■ **EXERCISE**: Each line of the data that includes the string "README" is to be copied out.

Image comparison data:
+===+
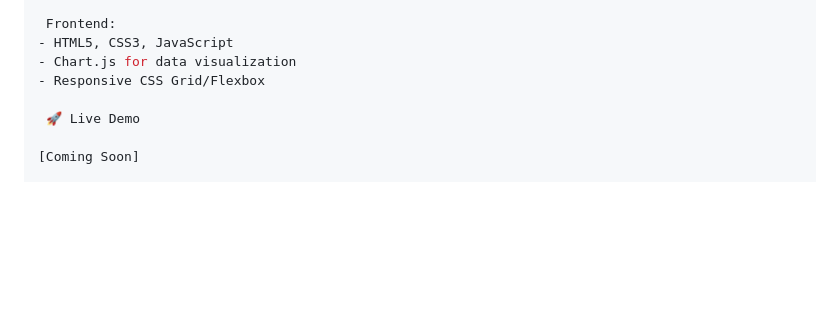
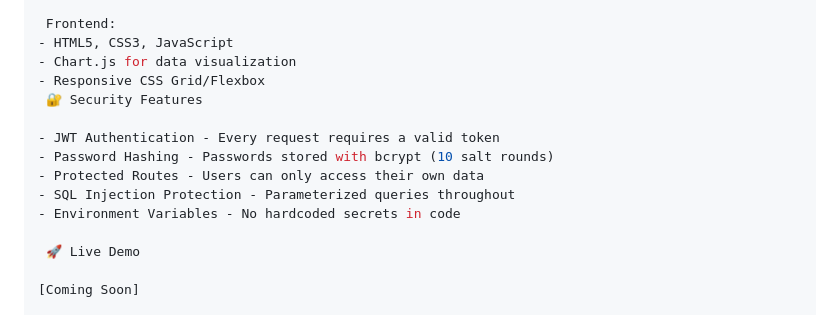
Before and after one commit to yeabsira12/priceguard, a Markdown page: README.md, the part around the change. Drawn GitHub-style; blank space fills up the shorter version.

```diff
--- a/README.md
+++ b/README.md
@@ -242,6 +242,13 @@ npm install
 - HTML5, CSS3, JavaScript
 - Chart.js for data visualization
 - Responsive CSS Grid/Flexbox
+ 🔐 Security Features
+
+- JWT Authentication - Every request requires a valid token
+- Password Hashing - Passwords stored with bcrypt (10 salt rounds)
+- Protected Routes - Users can only access their own data
+- SQL Injection Protection - Parameterized queries throughout
+- Environment Variables - No hardcoded secrets in code
 
  🚀 Live Demo
 
```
+===+
■ **RESULT OF THIS TASK**:
Before and after one commit to yeabsira12/priceguard, a Markdown page: README.md, the part around the change. Drawn GitHub-style; blank space fills up the shorter version.
--- a/README.md
+++ b/README.md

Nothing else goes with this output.